“Cats are not pack animals like dogs, but they do require interaction,” says Dr. Judy Morgan, a holistic veterinarian and author of several books including “From Needles to Natural: Learning Holistic Pet Healing.”
Often just spending quality time with your furry friend can help them out of their cat depression, she explains.
Stop and give your cat at least a moment of attention every time you’re in the same room. Take time to sit with them, hold them, and play with them every day. Let them know you’re there for them.
“Don’t forget the power that a warm spoken word, stroking of the fur, or cuddling can offer,” said Dr. Shelby Neely, a cat veterinarian and behaviorist based in the Philadelphia area. “Cats are not the aloof, independent creatures they’ve been made out to be. They very much want your attention and love.”
Encourage Your Cat to Play
Sometimes the signs of cat depression can be a manifestation of boredom, says Neely. If you engage cats in enriching play they’ll be healthier and happier.
“Imagine how cats hunt in the wild for their prey. They stalk, pounce, climb, leap into the air, all the while using their keen senses of vision, smell, and hearing,” she says. “Allowing them to imitate these behaviors indoors will help keep them entertained and happy.”
Give your cat toys they can play with by themselves as well as toys you can use together. Electronic cat toys that move on their own and/or mirror the appearance of prey are all great tools for engaging your cat.
Laser lights, such as the Ethical Pet Laser Exerciser, are also fun, says Morgan, but be sure to give your pet something to catch. Chasing a light constantly with no reward can make a sad cat even more frustrated.
Give Your Cat A Place To Climb And Hide
Cats are climbers. In the wild, they seek out high vantage points to survey the terrain and hide from predators.
You might be able to cheer up your cat by giving them vertical places to play and act out their natural instincts, says Morgan. Tall cat trees and window ledge perches are excellent solutions, she adds.

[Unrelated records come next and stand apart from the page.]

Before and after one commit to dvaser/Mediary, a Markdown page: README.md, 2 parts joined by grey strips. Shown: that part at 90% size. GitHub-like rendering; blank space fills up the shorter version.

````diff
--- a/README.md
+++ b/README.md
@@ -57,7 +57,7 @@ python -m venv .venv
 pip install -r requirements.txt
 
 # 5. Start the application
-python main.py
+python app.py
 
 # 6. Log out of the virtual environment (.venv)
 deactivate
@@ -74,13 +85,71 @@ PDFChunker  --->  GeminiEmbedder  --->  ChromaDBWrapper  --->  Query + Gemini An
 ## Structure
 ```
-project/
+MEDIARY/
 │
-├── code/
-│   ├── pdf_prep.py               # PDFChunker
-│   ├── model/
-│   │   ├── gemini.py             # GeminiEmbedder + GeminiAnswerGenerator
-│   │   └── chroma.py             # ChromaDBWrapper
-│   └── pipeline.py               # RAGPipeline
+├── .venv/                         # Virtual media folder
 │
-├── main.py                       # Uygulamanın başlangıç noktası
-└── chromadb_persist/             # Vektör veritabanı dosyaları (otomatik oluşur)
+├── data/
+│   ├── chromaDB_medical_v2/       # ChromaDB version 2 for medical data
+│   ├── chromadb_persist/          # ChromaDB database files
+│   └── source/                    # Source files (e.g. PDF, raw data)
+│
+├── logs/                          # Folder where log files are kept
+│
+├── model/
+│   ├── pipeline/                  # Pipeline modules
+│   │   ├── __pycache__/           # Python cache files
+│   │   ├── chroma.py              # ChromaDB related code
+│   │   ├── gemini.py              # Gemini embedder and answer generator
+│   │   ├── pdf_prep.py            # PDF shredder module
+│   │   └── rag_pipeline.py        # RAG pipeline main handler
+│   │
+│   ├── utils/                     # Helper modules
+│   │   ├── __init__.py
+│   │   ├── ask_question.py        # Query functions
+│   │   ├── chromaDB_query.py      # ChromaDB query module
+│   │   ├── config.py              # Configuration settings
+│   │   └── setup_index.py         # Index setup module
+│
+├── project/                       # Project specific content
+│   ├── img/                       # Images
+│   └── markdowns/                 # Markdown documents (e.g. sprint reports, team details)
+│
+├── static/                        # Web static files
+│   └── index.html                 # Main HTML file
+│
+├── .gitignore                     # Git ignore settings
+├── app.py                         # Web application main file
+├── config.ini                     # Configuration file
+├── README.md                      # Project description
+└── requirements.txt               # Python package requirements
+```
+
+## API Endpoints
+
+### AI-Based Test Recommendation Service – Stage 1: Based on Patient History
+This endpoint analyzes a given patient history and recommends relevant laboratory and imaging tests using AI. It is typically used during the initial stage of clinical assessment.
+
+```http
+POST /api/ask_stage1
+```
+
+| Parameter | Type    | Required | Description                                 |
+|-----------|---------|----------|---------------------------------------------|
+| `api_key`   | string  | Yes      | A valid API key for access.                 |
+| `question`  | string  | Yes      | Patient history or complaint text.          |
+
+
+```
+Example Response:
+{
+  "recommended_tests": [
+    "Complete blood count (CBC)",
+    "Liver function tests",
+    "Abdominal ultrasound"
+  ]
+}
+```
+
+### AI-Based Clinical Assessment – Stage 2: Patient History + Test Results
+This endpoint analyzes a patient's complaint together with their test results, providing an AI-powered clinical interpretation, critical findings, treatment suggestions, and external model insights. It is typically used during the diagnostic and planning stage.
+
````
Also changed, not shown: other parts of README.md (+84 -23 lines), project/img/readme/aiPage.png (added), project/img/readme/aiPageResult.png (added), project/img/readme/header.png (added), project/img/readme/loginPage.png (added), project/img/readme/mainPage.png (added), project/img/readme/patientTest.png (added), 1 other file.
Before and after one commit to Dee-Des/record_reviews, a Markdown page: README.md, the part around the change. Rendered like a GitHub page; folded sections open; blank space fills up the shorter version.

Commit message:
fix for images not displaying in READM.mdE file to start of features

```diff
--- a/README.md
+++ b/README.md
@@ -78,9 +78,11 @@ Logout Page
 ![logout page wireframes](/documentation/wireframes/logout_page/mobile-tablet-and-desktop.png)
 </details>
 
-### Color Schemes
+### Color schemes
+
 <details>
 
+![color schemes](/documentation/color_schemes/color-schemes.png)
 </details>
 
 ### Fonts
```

If you’ve brought new people or pets into the home, it’s also important cats have a place to go when they need some privacy.
“Cats like to have their own space,” says Barrack. “Give them an enclosed space they can retreat to comfortably for some personal time.”
Call In The Experts
If the above suggestions don’t help your cat’s depression, it may be time to call in the experts.
A board-certified animal behaviorist or veterinarian may be able to help with behavior modification exercises or other treatments—such as acupuncture, nutritional supplements, homeopathic treatments—that will help your pet.
No matter the cause of your cat’s depression, it’s important to get the advice of a professional. All cats are different and treatment will be based on an individual cat’s symptoms.
“With depression and any other medical condition, one size doesn’t fit all,” says Barrack. “It’s important to speak to your doctor to determine what’s best for this specific animal in this specific situation.”
Helen Anne Travis is a freelance writer based in Tampa, FL. She also writes for CNN, The Guardian and The Globe and Mail.